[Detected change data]
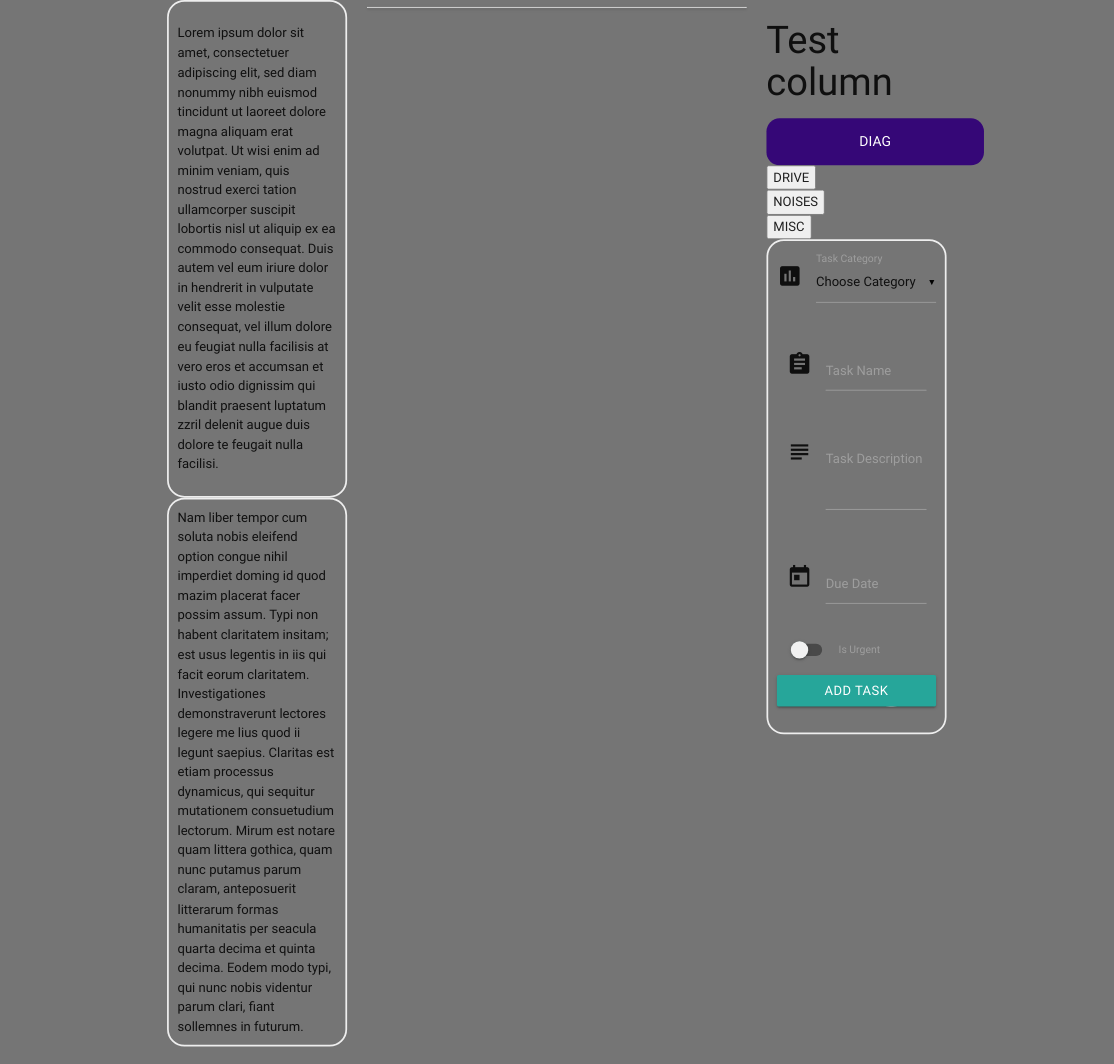
Repository: teetsjeremy/dcProject
Page: http://localhost/
The author's editor kept a record of every edit. The page is drawn from the files as they stood at one moment, then again after the next edit.
The browser window is 1280 px wide. The pictures show the whole page, at 87% of full size.
Some web libraries are served in a nearby version. The page is served by the project's application, run on Flask 3 (app.py). Queries for data that is not in the repository find no rows.

Above is the page before.

### templates/main.html
{% extends 'base.html' %}
{% block content %}

<div class="row">
    <div class="col s3">
        <div class="left">
            <p>Lorem ipsum dolor sit amet, consectetuer adipiscing elit,
            sed diam nonummy nibh euismod tincidunt ut laoreet dolore
            magna aliquam erat volutpat. Ut wisi enim ad minim veniam,
            quis nostrud exerci tation ullamcorper suscipit lobortis nisl
            ut aliquip ex ea commodo consequat. Duis autem vel eum iriure
            dolor in hendrerit in vulputate velit esse molestie consequat,
            vel illum dolore eu feugiat nulla facilisis at vero eros et
            accumsan et iusto odio dignissim qui blandit praesent luptatum
            zzril delenit augue duis dolore te feugait nulla facilisi.
            </p>
        </div>
        <div class="left">
            Nam liber tempor cum soluta nobis eleifend option congue
            nihil imperdiet doming id quod mazim placerat facer possim
            assum. Typi non habent claritatem insitam; est usus legentis
            in iis qui facit eorum claritatem. Investigationes
            demonstraverunt lectores legere me lius quod ii legunt saepius.
            Claritas est etiam processus dynamicus, qui sequitur mutationem
            consuetudium lectorum. Mirum est notare quam littera gothica,
            quam nunc putamus parum claram, anteposuerit litterarum formas
            humanitatis per seacula quarta decima et quinta decima. Eodem
            modo typi, qui nunc nobis videntur parum clari, fiant sollemnes
            in futurum.
        </div>
    </div>
    <div class="col s6 middle">
        <ul class="collapsible" data-collapsible="accordion">
            {% for task in tasks %}
                <li>
                        <div class="collapsible-header">
                            <div class="col s3">
                            <i class="material-icons">expand_more</i>
                            </div>
                            <div class="col s9">
                                <strong>{{task.title}}</strong>
                            </div>
                        </div>
                        <div class="collapsible-body">

                            <span>
                                {{task.desc_of_problem}}
                            </span>

                            <div>
                                <a href="{{url_for('get_tasks', task_id=task._id)}}" class="waves-effect waves-light btn btn_small">Done</a>
                                <a href="{{url_for('edit_task', task_id=task._id)}}" class="waves-effect waves-light btn btn_small blue">Edit</a>
                            </div>

                        </div>
                    </li>
            {% endfor %}
        </ul>
    </div>
    <div class="col s3">
        <h3>Test column</h3>
        <div>
            <button class="diag">DIAG</button>
        </div>
        <div>
            <button class="drive">DRIVE</button>
        </div>
        <div>
            <button class="noises">NOISES</button>
        </div>
        <div>
            <button class="misc">MISC</button>
        </div>
        <div class="right">
            <form action="{{ url_for('insert_task') }}" method="POST"  class="col s12">
                <div class="row">
                    <div class="row">
                        <div class="input-field col s12">
                            <i class="material-icons prefix">poll</i>
                            <select id="category" name="category_name">
                        <option value="" disabled selected>Choose Category</option>
                        {% for cat in categories %}
                            <option value="{{cat.category_name}}">{{cat.category_name}}</option>
                        {% endfor %}
                        </select>
                        <label>Task Category</label>
                        </div>
                    </div>
                    <div class="input-field col s12">
                        <i class="material-icons prefix">assignment</i>
                        <input id="task_name" name="task_name" type="text">
                        <label for="icon_prefix">Task Name</label>
                    </div>
                </div>
                <div class="row">
                    <div class="input-field col s12">
                        <i class="material-icons prefix">subject</i>
                        <textarea name="task_description" id="task_description" class="materialize-textarea"></textarea>
                        <label for="icon_telephone">Task Description</label>
                    </div>
                </div>
                <div class="row">
                    <div id="matfix" class="input-field col s12">
                        <i class="material-icons prefix">today</i>
                        <input id="due_date" name="due_date" type="text" class="datepicker">
                        <label for="icon_prefix">Due Date</label>
                    </div>
                </div>
                <div class="row">
                    <div class="switch">
                        <label>
                          <input id="is_urgent" name="is_urgent" type="checkbox">
                          <span class="lever"></span>
                          Is Urgent
                        </label>
                    </div>
                </div>
                <div class="row">
                    <button class="btn waves-effect waves-light" type="submit" name="action">Add Task
                        <i class="material-icons right">playlist_add</i>
                     </button>
                </div>
            </form>
        </div>
    </div>

</div>

{% endblock %}

### templates/base.html
<!DOCTYPE html>
<html lang="en">
<head>
    <meta charset="UTF-8">
    <meta name="viewport" content="width=device-width, initial-scale=1.0">
    <meta http-equiv="X-UA-Compatible" content="ie=edge">
    <title>dc-Project</title>

        <link href="https://fonts.googleapis.com/icon?family=Material+Icons" rel="stylesheet">
        <link rel="stylesheet" href="https://cdnjs.cloudflare.com/ajax/libs/materialize/0.100.2/css/materialize.min.css">
        <link rel="stylesheet" href="{{url_for('static', filename='css/style.css')}}" type="text/css" />

</head>
<body>

    <div class="container">
        {% block content %} {% endblock %}
    </div>

    <script src="https://cdnjs.cloudflare.com/ajax/libs/jquery/3.2.1/jquery.min.js"></script>
    <script src="https://cdnjs.cloudflare.com/ajax/libs/materialize/0.100.2/js/materialize.min.js"></script>
    <script type="text/javascript">
        $(document).ready(function() {
            $('.collapsible').collapsible();
            $('select').material_select();
        });

        document.getElementById("matfix").addEventListener("click", function(e) {e.stopPropagation(); });

        </script>
</body>
</html>

### app.py
import os
from flask import Flask, render_template, redirect, request, url_for
from flask_pymongo import PyMongo
from bson.objectid import ObjectId

app = Flask(__name__)

app.config["MONGO_DBNAME"] = 'dcProject'
app.config["MONGO_URI"] = 'mongodb+srv://Teets:Lexi1013@myfirstcluster-oq2u3.mongodb.net/dcProject?retryWrites=true&w=majority'

mongo = PyMongo(app)


@app.route('/')
@app.route('/get_tasks')
def get_tasks():
    return render_template("main.html", tasks=mongo.db.E9Xissues.find())

@app.route('/diagnostic')
def diagnostic():
    return render_template("main.html", tasks=mongo.db.E9Xissues.find(diagnostic))

@app.route('/tab')
def tab():
    return render_template("tab.html")

@app.route('/contact')
def contact():
    return render_template("contact.html")

@app.route('/shop')
def shop():
    return render_template("shop.html")

@app.route('/add_task')
def add_task():
    return render_template("addtask.html")

@app.route('/insert_task', methods=['POST'])
def insert_task():
    tasks =  mongo.db.E9Xissues
    tasks.insert_one(request.form.to_dict())
    return redirect(url_for('get_tasks'))

@app.route('/edit_task/<task_id>')
def edit_task(task_id):
    the_task =  mongo.db.E9Xissues.find_one({".topic": ObjectId(task_id)})
    all_categories =  mongo.db.E9Xissues.find()
    return render_template('edit.html', task=the_task, categories=all_categories)

@app.route('/update_task/<task_id>', methods=["POST"])
def update_task(task_id):

    tasks = mongo.db.E9Xissues
    tasks.update( {'topic': ObjectId(task_id)},
        {
            'topic':request.form.get('topic'),
            'title':request.form.get('title'),
            'desc_of_problem': request.form.get('desc_of_problem'),
            'work_performed': request.form.get('work_performed'),
            'fixed':request.form.get('fixed'),
            'need.help':request.form.get('need.help')
        })
    return redirect(url_for('get_tasks'))

@app.route('/delete_task/<task_id>')
def delete_task(task_id):
    mongo.db. E9Xissues.remove({"_id": ObjectId(task_id)})
    return redirect(url_for('get_tasks'))

if __name__ == '__main__':
    app.run(host=os.environ.get('IP'),
            port=int(os.environ.get('PORT')),
            debug=True)

### static/css/style.css
body{
    background-color: #757575;
}

.left{
    -moz-box-sizing: border-box;
    -webkit-box-sizing: border-box;
    box-sizing: border-box;
    width: auto;
    height: auto;
    padding: 10px;
    border: 2px solid #eee;
    border-radius: 20px;
    position:static;
}

.right{
    -moz-box-sizing: border-box;
    -webkit-box-sizing: border-box;
    box-sizing: border-box;
    width: auto;
    height: auto;
    padding: 10px;
    border: 2px solid #eee;
    border-radius: 20px;
    position:static;
}

.diag{
    background-color: #350777;
    border: none;
    color: white;
    padding: 15px 25px;
    text-align: center;
    font-size: 16px;
    cursor: pointer;
    width:250px;
    border-radius: 15px;
}

.drive{

}

.noises{

}

.misc{

}

After the next edit:
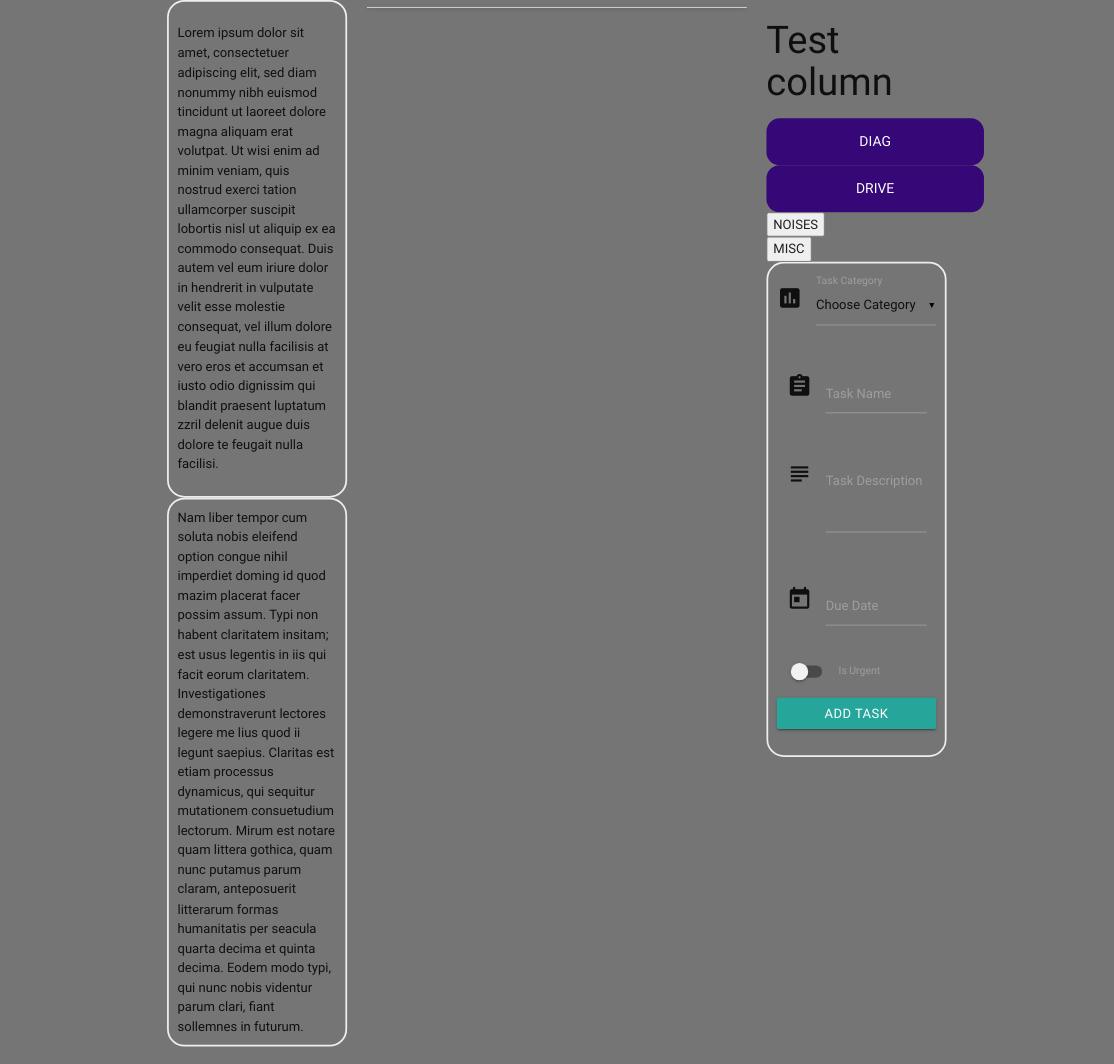
The edit:
--- a/static/css/style.css
+++ b/static/css/style.css
@@ -39,7 +39,15 @@
 }
 
 .drive{
-
+  background-color: #350777;
+  border: none;
+  color: white;
+  padding: 15px 25px;
+  text-align: center;
+  font-size: 16px;
+  cursor: pointer;
+  width:250px;
+  border-radius: 15px;
 }
 
 .noises{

#### WHAT NEEDS TO BE DONE
The lines from the top of the data above through the one holding "vel illum dolore" are to be repeated exactly, and only those, with no pictures.

#### SOLUTION TO THIS PROBLEM
Repository: teetsjeremy/dcProject
Page: http://localhost/
The author's editor kept a record of every edit. The page is drawn from the files as they stood at one moment, then again after the next edit.
The browser window is 1280 px wide. The pictures show the whole page, at 87% of full size.
Some web libraries are served in a nearby version. The page is served by the project's application, run on Flask 3 (app.py). Queries for data that is not in the repository find no rows.

Above is the page before.

### templates/main.html
{% extends 'base.html' %}
{% block content %}

<div class="row">
    <div class="col s3">
        <div class="left">
            <p>Lorem ipsum dolor sit amet, consectetuer adipiscing elit,
            sed diam nonummy nibh euismod tincidunt ut laoreet dolore
            magna aliquam erat volutpat. Ut wisi enim ad minim veniam,
            quis nostrud exerci tation ullamcorper suscipit lobortis nisl
            ut aliquip ex ea commodo consequat. Duis autem vel eum iriure
            dolor in hendrerit in vulputate velit esse molestie consequat,
            vel illum dolore eu feugiat nulla facilisis at vero eros et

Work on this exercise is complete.